There were 13,776 households out of which 35.20% had children under the age of 18 living with them, 38.20% were married couples living together, 27.30% had a female householder with no husband present, and 29.40% were non-families. 25.30% of all households were made up of individuals and 9.90% had someone living alone who was 65 years of age or older. The average household size was 2.79 and the average family size was 3.36.

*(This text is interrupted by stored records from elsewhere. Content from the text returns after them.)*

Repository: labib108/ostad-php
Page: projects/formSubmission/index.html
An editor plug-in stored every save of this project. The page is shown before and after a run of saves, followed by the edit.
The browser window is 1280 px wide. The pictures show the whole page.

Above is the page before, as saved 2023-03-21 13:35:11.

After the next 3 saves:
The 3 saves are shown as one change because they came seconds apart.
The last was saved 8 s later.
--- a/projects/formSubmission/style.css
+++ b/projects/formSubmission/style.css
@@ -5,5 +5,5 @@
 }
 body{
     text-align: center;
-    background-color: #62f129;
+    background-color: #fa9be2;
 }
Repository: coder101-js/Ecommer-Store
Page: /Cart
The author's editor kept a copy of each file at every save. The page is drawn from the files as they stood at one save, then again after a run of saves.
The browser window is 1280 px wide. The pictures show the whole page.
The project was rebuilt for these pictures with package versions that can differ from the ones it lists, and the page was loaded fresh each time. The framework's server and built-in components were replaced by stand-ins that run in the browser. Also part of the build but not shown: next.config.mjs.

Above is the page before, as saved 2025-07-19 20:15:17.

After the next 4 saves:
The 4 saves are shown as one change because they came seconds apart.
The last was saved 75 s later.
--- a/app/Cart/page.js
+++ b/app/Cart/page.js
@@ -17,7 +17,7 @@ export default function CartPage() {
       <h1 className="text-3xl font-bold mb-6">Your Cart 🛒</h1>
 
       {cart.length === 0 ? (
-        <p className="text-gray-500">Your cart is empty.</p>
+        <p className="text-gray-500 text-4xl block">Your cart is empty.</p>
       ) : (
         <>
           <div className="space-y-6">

In the county, the population was spread out with 29.60% under the age of 18, 14.00% from 18 to 24, 25.70% from 25 to 44, 19.60% from 45 to 64, and 11.00% who were 65 years of age or older. The median age was 30 years. For every 100 females there were 87.80 males. For every 100 females age 18 and over, there were 81.70 males.

The median income for a household in the county was $23,428, and the median income for a family was $27,301. Males had a median income of $27,643 versus $20,774 for females. The per capita income for the county was $12,088. About 27.90% of families and 33.30% of the population were below the poverty line, including 43.90% of those under age 18 and 27.90% of those age 65 or over.

Life expectancy

According to the most recent data on U.S. life expectancy, published in 2010 by the Institute for Health Metrics and Evaluation, a male in Bolivar County could expect to live 65.0 years, the second shortest for any county in the United States, following McDowell County, West Virginia. The national average is 76.1 years for a male.

Senators Robert F. Kennedy and Joseph S. Clark, Jr. had visited "pockets of poverty" in the Mississippi Delta 40 years earlier. In Cleveland, they observed barefoot, underfed African-American children in tattered clothing, with vacant expressions and distended bellies. Kennedy stated that he thought he had seen the worst poverty in the nation in West Virginia, but it paled in comparison to the poverty he observed in Cleveland.

Communities

Cities

Towns

Unincorporated places

Ghost towns


Bolivar County, Mississippi Facts for Kids. Kiddle Encyclopedia.